By Pension and Benefits Editorial Staff
The amendment of a California law to deny public employees the right to increase their pension benefits by purchasing additional retirement service credits did not violate the California Constitution, according to the California Supreme Court. The opportunity for public employees to purchase the credits was not, unlike pension benefits, a vested right subject to the protection of the state’s constitutional contract clause.
Repeal of option to purchase additional service credit. Beginning in 2003, state employees and other members of the California Public Employees’ Retirement System (CalPERS) were extended the opportunity to purchase up to 5 years of additional retirement service (ARS) credit. Specifically, state employees with at least 5 years of service were allowed to make a one-time election to acquire service credit that was not based on any type of actual service (i.e., “airtime”), but would effectively increase the amount of their pension benefits. However, the credit was not without cost, as employees were required to pay CalPERS the present value of the increase in their pension benefits that would result from the purchased ARS credit.
When enacted, the ARS credit was expected to be cost-neutral, given that public employees were required to pay CalPERS the full present value of their future benefits. However, the state subsequently came to the realization that the eventual cost of the ARS credit could exceed the purchase price paid by pensioners, especially those who experienced a significant increase in salary between the time the ARS credits were purchased and their retirement. A CalPERS analysis of the years 1997-2007 further indicated that it had underestimated the actual cost of the credit by 12-38 percent for various categories of state workers.
In an attempt to manage the state’s burgeoning pension costs, the California state legislature, following a pension reform plan promulgated by Governor Edmund G. Brown, enacted the California Public Employees’ Pension Reform Act of 2013 (PEPRA). Among other revisions to the laws governing public employee pensions, PEPRA eliminated the opportunity for public employees to purchase additional retirement service credits after December 31, 2012. The repeal, however was prospective, and did not alter the rights of employees who had already purchased the credit.
Public employees of the California Department of Forestry and Fire Protection (Cal Fire) brought suit against CalPERS, maintaining that the opportunity to purchase the ARS credits was a vested right protected by the contract clause of the California Constitution. The trial court rejected the employees’ claim, ruling that the opportunity to purchase the ARS credits was not protected by the state Constitution and, even if the option was protected, its elimination was a permissible modification of the pension plan.
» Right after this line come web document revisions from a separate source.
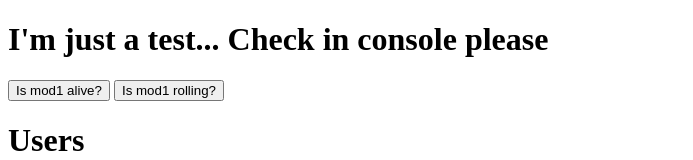
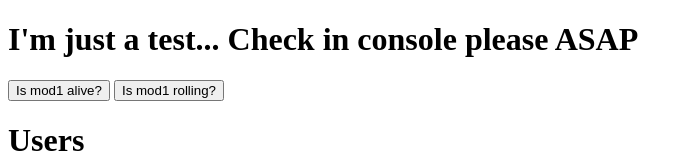
Before and after one commit to pranaybura/modules-1, a website with bundled scripts: page index.html in a window 1280 px wide. Shown: the top 160 px of the page, without its empty margins (0-693 px from the left). Built offline with nearby package versions, Linux system fonts and the light colour scheme.

Commit message:
added ASSP
Added text ASASP

```diff
--- a/index.html
+++ b/index.html
@@ -7,7 +7,7 @@
     <title>Modules-1</title>
 </head>
 <body>
-    <h1>I'm just a test... Check in console please</h1>
+    <h1>I'm just a test... Check in console please ASAP</h1>
     <button id="isAlive">Is mod1 alive?</button>
     <button id="isRolling">Is mod1 rolling?</button>
 
```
The California Court of Appeal affirmed the trial court, reasoning that, absent a legislative intent to create a contractual right, the opportunity to purchase the ARS credit was not constitutionally protected. The appeals court agreed with the trial court’s ruling that the elimination of the option was a permissible modification of the pension plan.
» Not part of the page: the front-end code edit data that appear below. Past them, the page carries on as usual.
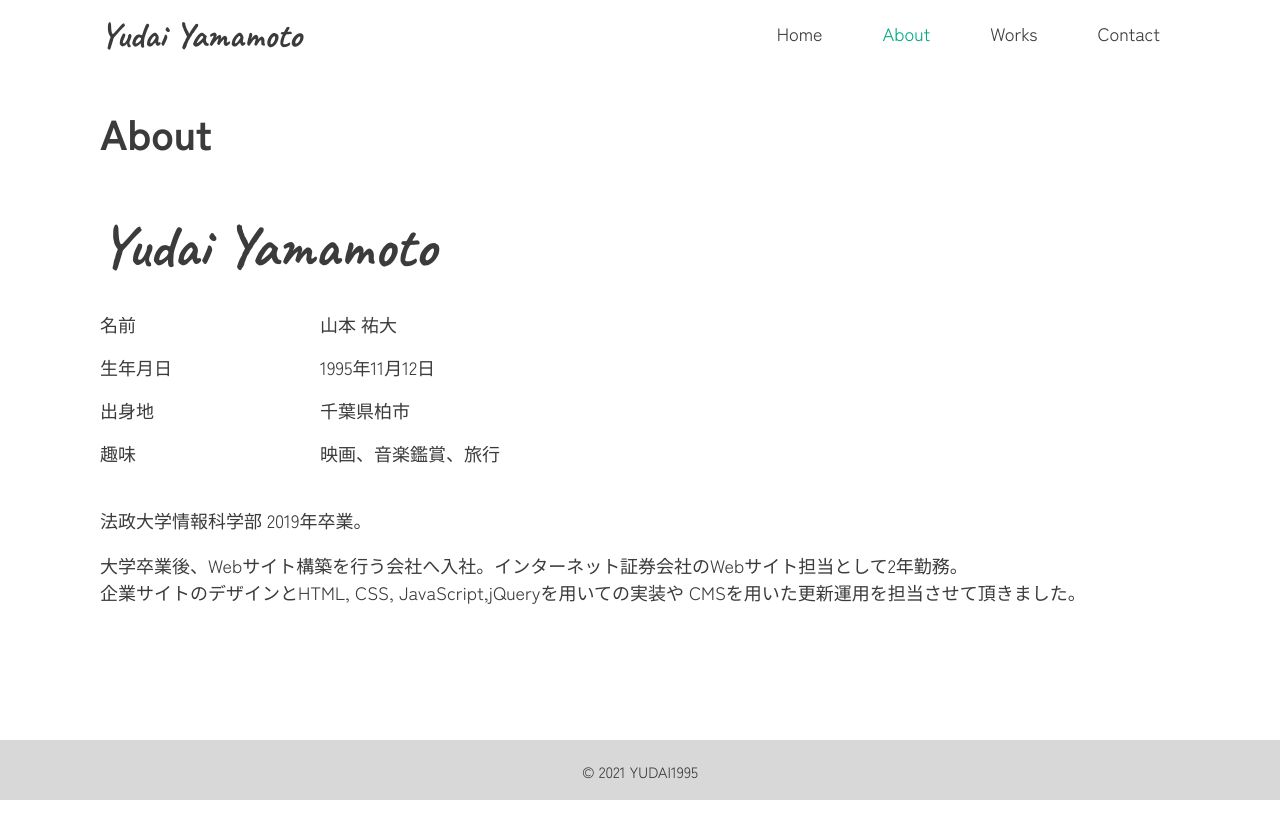
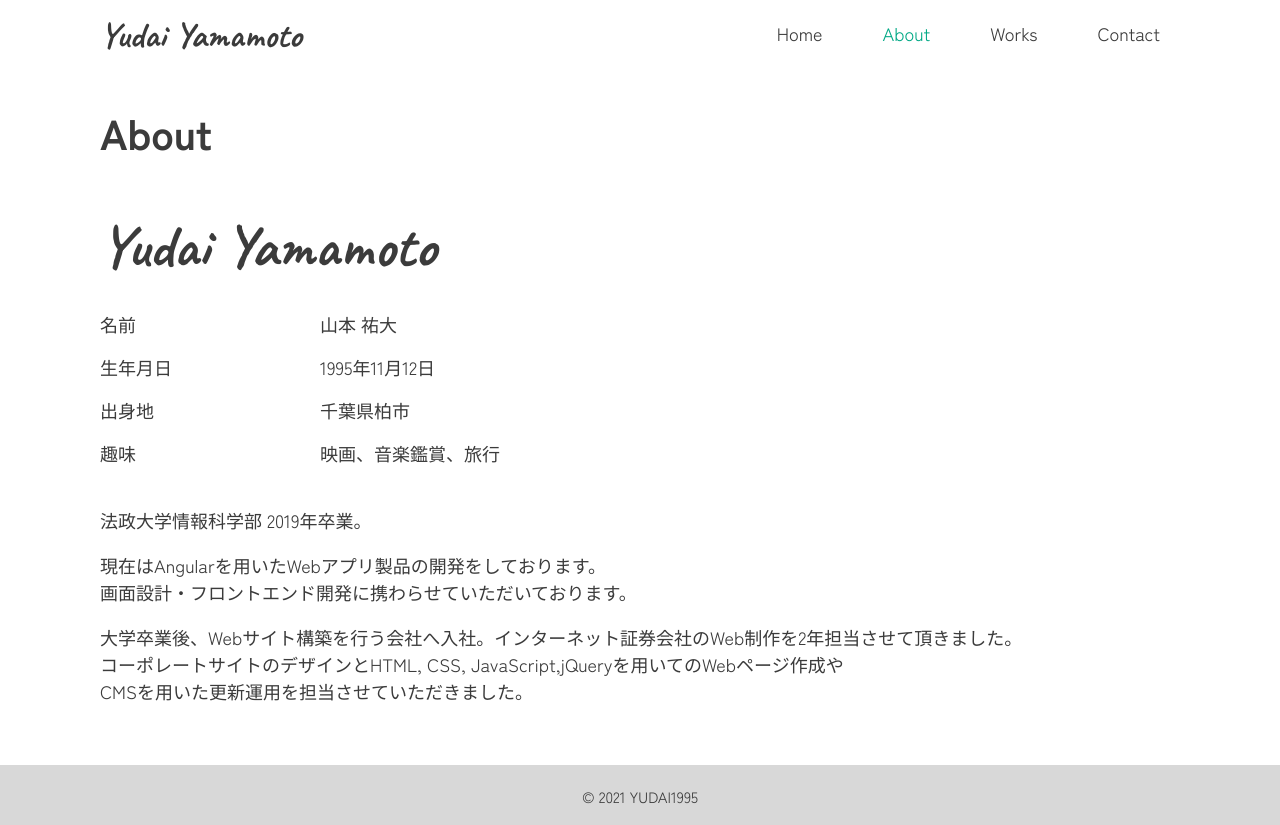
Before and after one commit to yudai1995/portfolio, a Next.js app: page /about in a window 1280 px wide. Before the commit the page ends 800 px from the top, so only its background shows below. Built offline with nearby package versions, Linux system fonts and the light colour scheme.

Commit message:
update content text

```diff
--- a/pages/about.tsx
+++ b/pages/about.tsx
@@ -34,12 +34,13 @@ const About = () => {
             </dl>
             <div className={styles.profile}>
               <p>法政大学情報科学部 2019年卒業。</p>
+              <p>現在はAngularを用いたWebアプリ製品の開発をしております。<br />画面設計・フロントエンド開発に携わらせていただいております。</p>
               <p>
-                大学卒業後、Webサイト構築を行う会社へ入社。インターネット証券会社のWebサイト担当として2年勤務。
+                大学卒業後、Webサイト構築を行う会社へ入社。インターネット証券会社のWeb制作を2年担当させて頂きました。
                 <br />
-                企業サイトのデザインとHTML, CSS,
-                JavaScript,jQueryを用いての実装や
-                CMSを用いた更新運用を担当させて頂きました。
+                コーポレートサイトのデザインとHTML, CSS,
+                JavaScript,jQueryを用いてのWebページ作成や<br />
+                CMSを用いた更新運用を担当させていただきました。
               </p>
             </div>
           </section>
```
Also changed, not shown: pages/contact.tsx (+10 -7 lines).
No legislative intent to create contractual right to purchase ARS credit. The California Supreme Court affirmed the lower courts’ rulings that the opportunity to purchase the ARS credit was not a term or condition of public employment protected by the state constitution’s contract clause. However, having determined that the opportunity to purchase the credit was not entitled to constitutional protection, the court declined to address whether the elimination of the option was an unconstitutional impairment of the vested rights of public employees. In so doing, the California Supreme Court effectively left unaltered the wide scope of constitutional protections afforded public pension rights in the state (i.e., the “California Rule”).
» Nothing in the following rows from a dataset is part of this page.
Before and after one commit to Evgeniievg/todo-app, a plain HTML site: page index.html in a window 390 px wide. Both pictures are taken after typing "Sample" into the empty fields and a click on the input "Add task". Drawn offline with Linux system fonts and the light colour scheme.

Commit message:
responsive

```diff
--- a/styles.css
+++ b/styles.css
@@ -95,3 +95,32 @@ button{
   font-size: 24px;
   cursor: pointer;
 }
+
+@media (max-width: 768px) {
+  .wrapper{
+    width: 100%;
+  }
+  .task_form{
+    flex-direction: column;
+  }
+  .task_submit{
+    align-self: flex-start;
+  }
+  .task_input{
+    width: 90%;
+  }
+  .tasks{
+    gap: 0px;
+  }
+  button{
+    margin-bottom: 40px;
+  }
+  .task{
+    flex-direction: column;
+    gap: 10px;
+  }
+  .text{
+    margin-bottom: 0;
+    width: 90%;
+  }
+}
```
SOURCE: Cal Fire Local 2881 v. California Public Employees’ Retirement System (Cal. Sup. Ct.).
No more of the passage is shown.